> _GIVEN RECORDS_
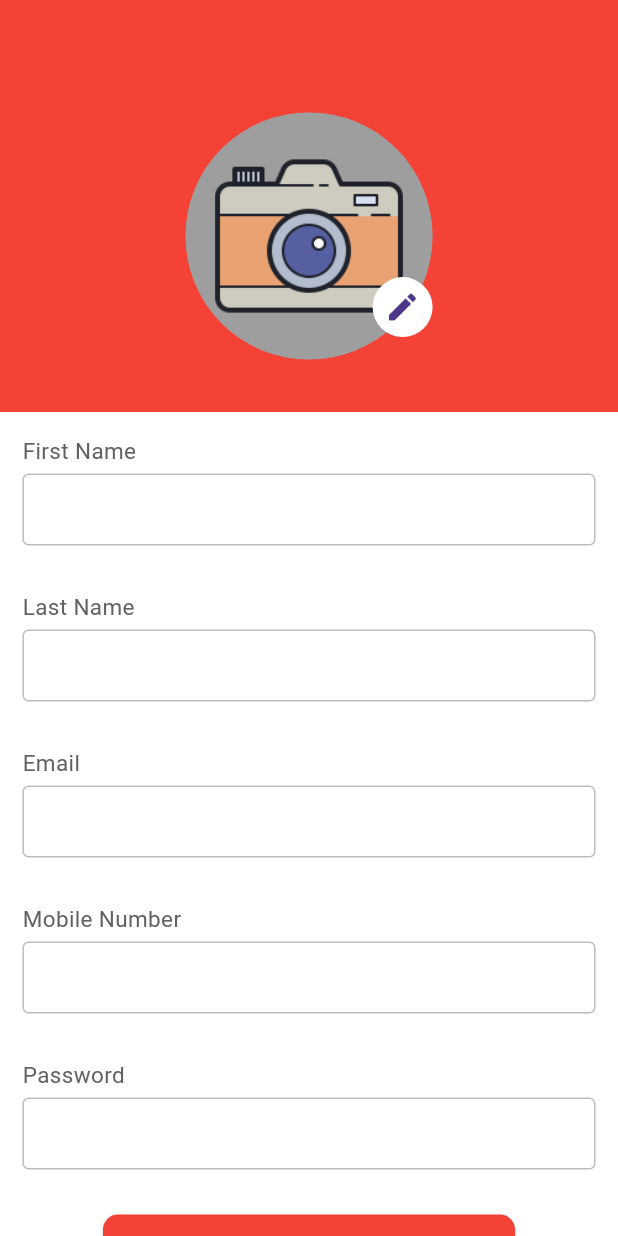
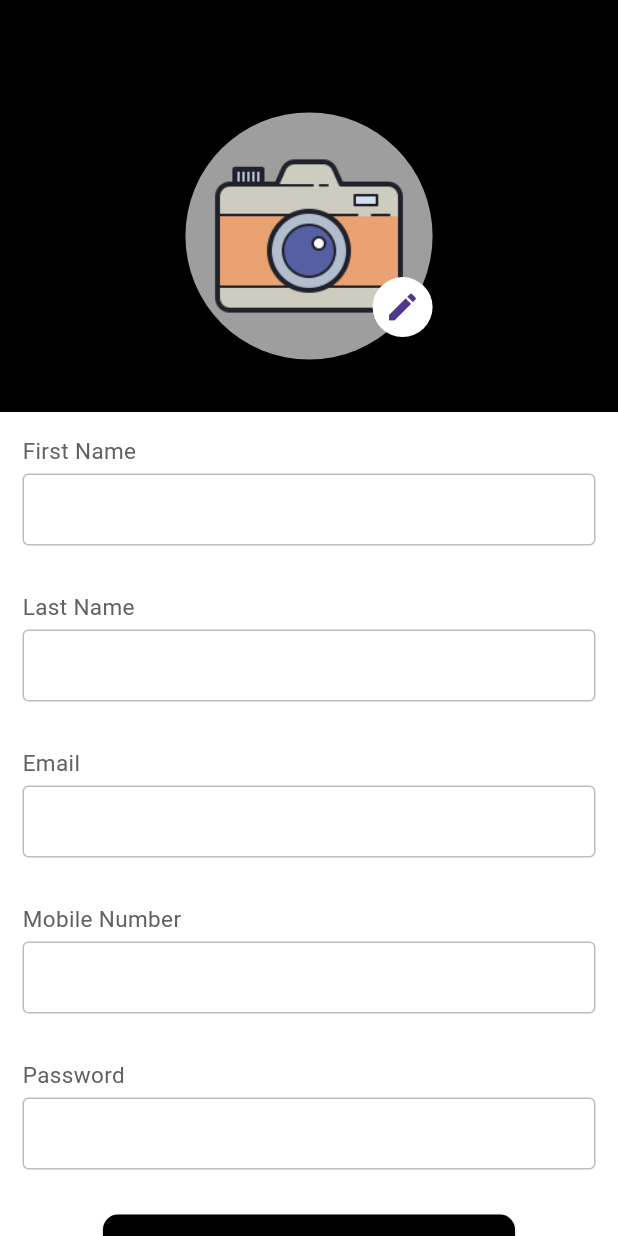
Before and after one commit to yaseeen96/turf_touch, a Flutter app: the ProfileScreen screen opened by its route, on a phone screen of 412 x 824 dp. Run offline on Flutter 3.47's test engine with Material 3 defaults, Android fonts, the phone set to English and light mode, and no system bars; our stand-ins replace animate_do, carousel_slider, flutter_riverpod, gap, go_router, image_picker.

Commit message:
update profile screen

```diff
--- a/lib/src/features/profile/screens/profile_screen.dart
+++ b/lib/src/features/profile/screens/profile_screen.dart
@@ -2,6 +2,7 @@ import 'dart:io';
 
 import 'package:flutter/material.dart';
 import 'package:flutter_riverpod/flutter_riverpod.dart';
+import 'package:gap/gap.dart';
 import 'package:turf_touch/src/config/theme/theme_state.dart';
 import 'package:turf_touch/src/features/profile/widgets/image_picker.dart';
 import 'package:turf_touch/src/shared/validators/validators.dart';
@@ -29,13 +30,15 @@ class _ProfileScreenState extends ConsumerState<ProfileScreen> {
       backgroundColor: CTheme.of(context).theme.backgroundColor,
       appBar: AppBar(
         backgroundColor: Colors.transparent,
+        surfaceTintColor: Colors.transparent,
       ),
       body: Column(
         children: [
           Expanded(
             flex: 1,
             child: Container(
-              decoration: const BoxDecoration(color: Colors.red),
+              decoration: BoxDecoration(
+                  color: CTheme.of(context).theme.backgroundInverse),
               child: TurfTouchImagePicker(
                 onImagePicked: (File? image) {
                   setState(() {
@@ -96,9 +99,27 @@ class _ProfileScreenState extends ConsumerState<ProfileScreen> {
                             height: 50,
                             width: MediaQuery.of(context).size.width / 1.5,
                             child: ElevatedButton(
+                                style: ElevatedButton.styleFrom(
+                                  backgroundColor: CTheme.of(context)
+                                      .theme
+                                      .backgroundInverse,
+                                  shape: RoundedRectangleBorder(
+                                    borderRadius: BorderRadius.circular(10),
+                                  ),
+                                  foregroundColor:
+                                      CTheme.of(context).theme.backgroundColor,
+                                ),
+                                onPressed: () {},
+                                child: const Text("Update Profile")),
+                          ),
+                          const Gap(20),
+                          SizedBox(
+                            height: 50,
+                            width: MediaQuery.of(context).size.width / 1.5,
+                            child: ElevatedButton(
                                 style: CTheme.of(context).theme.buttonStyle,
                                 onPressed: () {},
-                                child: const Text("Update Profile")),
+                                child: const Text("Logout")),
                           ),
                         ])),
               ),
--- a/pubspec.yaml
+++ b/pubspec.yaml
@@ -42,6 +42,7 @@ dependencies:
   flutter_launcher_icons: ^0.13.1
   carousel_slider: ^4.2.1
   image_picker: ^1.0.7
+  flutter_secure_storage: ^4.2.1
 
 dev_dependencies:
   flutter_test:
```
Also changed, not shown: pubspec.lock, 2 other files.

> _THE TASK_
Copy whichever lines above contain the string "extends".

> _EXERCISE OUTPUT_
@@ -29,13 +30,15 @@ class _ProfileScreenState extends ConsumerState<ProfileScreen> {
@@ -96,9 +99,27 @@ class _ProfileScreenState extends ConsumerState<ProfileScreen> {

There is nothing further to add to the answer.